• ASSIGNED TASK: Each record is to be copied exactly as written.

• PROVIDED INFORMATION:
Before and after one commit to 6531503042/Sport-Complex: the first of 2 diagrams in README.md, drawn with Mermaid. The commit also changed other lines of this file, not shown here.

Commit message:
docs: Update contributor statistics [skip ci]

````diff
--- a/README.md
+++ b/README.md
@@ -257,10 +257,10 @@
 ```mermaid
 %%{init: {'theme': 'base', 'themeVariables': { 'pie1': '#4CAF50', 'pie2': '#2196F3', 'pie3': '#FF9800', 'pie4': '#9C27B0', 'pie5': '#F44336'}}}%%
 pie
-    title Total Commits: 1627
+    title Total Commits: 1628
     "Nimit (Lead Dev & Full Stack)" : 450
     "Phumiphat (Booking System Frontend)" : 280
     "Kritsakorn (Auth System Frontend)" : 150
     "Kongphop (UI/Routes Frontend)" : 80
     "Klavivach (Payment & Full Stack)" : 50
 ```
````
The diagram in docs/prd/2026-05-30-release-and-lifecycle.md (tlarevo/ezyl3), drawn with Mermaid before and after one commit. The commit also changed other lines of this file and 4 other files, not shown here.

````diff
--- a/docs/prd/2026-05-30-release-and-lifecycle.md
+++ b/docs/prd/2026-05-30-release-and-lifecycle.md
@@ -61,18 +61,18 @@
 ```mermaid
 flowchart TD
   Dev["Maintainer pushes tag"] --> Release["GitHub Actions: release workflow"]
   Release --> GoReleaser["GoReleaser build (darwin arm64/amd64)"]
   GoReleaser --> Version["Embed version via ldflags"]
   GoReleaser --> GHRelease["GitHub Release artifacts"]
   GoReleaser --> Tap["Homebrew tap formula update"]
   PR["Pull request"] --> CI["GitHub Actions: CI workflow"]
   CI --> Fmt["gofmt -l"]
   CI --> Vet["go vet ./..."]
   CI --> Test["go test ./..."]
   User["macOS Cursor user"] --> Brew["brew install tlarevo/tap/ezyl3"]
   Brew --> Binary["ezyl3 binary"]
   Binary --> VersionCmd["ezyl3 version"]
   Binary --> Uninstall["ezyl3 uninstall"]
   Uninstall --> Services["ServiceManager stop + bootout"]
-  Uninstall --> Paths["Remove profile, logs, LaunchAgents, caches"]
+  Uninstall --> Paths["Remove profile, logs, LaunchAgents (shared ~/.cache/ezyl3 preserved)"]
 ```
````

• RESPONSE AREA:
Before and after one commit to 6531503042/Sport-Complex: the first of 2 diagrams in README.md, drawn with Mermaid. The commit also changed other lines of this file, not shown here.

Commit message:
docs: Update contributor statistics [skip ci]

````diff
--- a/README.md
+++ b/README.md
@@ -257,10 +257,10 @@
 ```mermaid
 %%{init: {'theme': 'base', 'themeVariables': { 'pie1': '#4CAF50', 'pie2': '#2196F3', 'pie3': '#FF9800', 'pie4': '#9C27B0', 'pie5': '#F44336'}}}%%
 pie
-    title Total Commits: 1627
+    title Total Commits: 1628
     "Nimit (Lead Dev & Full Stack)" : 450
     "Phumiphat (Booking System Frontend)" : 280
     "Kritsakorn (Auth System Frontend)" : 150
     "Kongphop (UI/Routes Frontend)" : 80
     "Klavivach (Payment & Full Stack)" : 50
 ```
````
The diagram in docs/prd/2026-05-30-release-and-lifecycle.md (tlarevo/ezyl3), drawn with Mermaid before and after one commit. The commit also changed other lines of this file and 4 other files, not shown here.

````diff
--- a/docs/prd/2026-05-30-release-and-lifecycle.md
+++ b/docs/prd/2026-05-30-release-and-lifecycle.md
@@ -61,18 +61,18 @@
 ```mermaid
 flowchart TD
   Dev["Maintainer pushes tag"] --> Release["GitHub Actions: release workflow"]
   Release --> GoReleaser["GoReleaser build (darwin arm64/amd64)"]
   GoReleaser --> Version["Embed version via ldflags"]
   GoReleaser --> GHRelease["GitHub Release artifacts"]
   GoReleaser --> Tap["Homebrew tap formula update"]
   PR["Pull request"] --> CI["GitHub Actions: CI workflow"]
   CI --> Fmt["gofmt -l"]
   CI --> Vet["go vet ./..."]
   CI --> Test["go test ./..."]
   User["macOS Cursor user"] --> Brew["brew install tlarevo/tap/ezyl3"]
   Brew --> Binary["ezyl3 binary"]
   Binary --> VersionCmd["ezyl3 version"]
   Binary --> Uninstall["ezyl3 uninstall"]
   Uninstall --> Services["ServiceManager stop + bootout"]
-  Uninstall --> Paths["Remove profile, logs, LaunchAgents, caches"]
+  Uninstall --> Paths["Remove profile, logs, LaunchAgents (shared ~/.cache/ezyl3 preserved)"]
 ```
````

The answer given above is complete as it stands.